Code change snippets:
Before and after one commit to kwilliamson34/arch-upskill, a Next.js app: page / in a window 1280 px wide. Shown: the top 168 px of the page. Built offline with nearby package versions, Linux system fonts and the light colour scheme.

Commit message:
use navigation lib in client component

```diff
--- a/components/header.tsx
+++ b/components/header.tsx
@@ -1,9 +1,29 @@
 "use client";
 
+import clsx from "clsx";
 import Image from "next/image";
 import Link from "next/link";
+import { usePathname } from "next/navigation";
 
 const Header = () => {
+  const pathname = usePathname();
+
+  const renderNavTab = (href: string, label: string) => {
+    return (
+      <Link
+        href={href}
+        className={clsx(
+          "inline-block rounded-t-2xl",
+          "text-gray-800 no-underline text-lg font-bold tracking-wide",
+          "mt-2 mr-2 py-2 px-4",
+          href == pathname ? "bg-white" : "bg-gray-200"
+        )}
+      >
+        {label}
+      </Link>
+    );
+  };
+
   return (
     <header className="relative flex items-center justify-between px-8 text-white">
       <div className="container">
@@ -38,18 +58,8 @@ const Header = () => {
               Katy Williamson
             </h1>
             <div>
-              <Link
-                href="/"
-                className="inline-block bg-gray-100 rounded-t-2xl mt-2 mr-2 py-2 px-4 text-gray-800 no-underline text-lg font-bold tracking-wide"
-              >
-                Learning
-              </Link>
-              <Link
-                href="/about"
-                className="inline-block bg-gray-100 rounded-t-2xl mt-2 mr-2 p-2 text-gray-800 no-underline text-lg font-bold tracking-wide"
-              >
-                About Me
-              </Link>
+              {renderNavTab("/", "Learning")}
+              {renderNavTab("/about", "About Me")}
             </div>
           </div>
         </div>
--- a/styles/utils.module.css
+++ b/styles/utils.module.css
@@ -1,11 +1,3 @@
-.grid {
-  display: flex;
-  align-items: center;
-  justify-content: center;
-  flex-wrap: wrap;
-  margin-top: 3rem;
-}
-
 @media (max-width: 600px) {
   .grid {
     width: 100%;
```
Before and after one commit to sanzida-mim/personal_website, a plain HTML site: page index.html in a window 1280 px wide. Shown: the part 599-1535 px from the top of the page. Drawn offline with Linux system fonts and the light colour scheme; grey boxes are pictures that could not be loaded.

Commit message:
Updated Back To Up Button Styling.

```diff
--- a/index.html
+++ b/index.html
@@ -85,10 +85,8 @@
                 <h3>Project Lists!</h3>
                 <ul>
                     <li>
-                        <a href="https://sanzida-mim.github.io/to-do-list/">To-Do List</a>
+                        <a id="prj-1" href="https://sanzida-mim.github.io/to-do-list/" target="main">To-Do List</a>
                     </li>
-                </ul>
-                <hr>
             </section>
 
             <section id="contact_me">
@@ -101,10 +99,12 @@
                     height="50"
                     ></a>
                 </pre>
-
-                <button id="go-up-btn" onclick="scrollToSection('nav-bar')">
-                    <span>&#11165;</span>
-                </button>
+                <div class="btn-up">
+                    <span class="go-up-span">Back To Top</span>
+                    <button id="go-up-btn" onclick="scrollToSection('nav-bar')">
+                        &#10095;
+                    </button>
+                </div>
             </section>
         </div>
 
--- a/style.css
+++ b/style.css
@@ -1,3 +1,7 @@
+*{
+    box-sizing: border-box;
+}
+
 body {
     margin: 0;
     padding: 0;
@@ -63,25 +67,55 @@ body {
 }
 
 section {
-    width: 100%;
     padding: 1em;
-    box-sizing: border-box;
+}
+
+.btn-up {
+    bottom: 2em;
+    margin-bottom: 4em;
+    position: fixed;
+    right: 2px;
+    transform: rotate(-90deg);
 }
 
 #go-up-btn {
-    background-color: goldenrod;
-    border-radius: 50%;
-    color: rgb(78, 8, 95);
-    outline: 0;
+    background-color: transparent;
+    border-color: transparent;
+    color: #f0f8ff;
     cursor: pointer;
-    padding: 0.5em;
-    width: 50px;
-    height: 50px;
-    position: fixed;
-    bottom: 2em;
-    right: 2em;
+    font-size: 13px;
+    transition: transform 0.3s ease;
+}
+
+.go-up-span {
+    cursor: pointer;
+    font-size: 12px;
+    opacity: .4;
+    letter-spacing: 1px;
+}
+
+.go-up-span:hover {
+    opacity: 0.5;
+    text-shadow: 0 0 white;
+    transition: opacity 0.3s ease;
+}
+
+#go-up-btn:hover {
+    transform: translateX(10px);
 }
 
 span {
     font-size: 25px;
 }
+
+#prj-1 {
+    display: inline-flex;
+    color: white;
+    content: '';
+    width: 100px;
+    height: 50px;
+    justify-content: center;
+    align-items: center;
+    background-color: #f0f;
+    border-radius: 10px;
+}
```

TRY IT
The result should be every line that contains "href", copied from the entries.

REPLY TO THE TASK
+  const renderNavTab = (href: string, label: string) => {
+        href={href}
+          href == pathname ? "bg-white" : "bg-gray-200"
-                href="/"
-                href="/about"
-                        <a href="https://sanzida-mim.github.io/to-do-list/">To-Do List</a>
+                        <a id="prj-1" href="https://sanzida-mim.github.io/to-do-list/" target="main">To-Do List</a>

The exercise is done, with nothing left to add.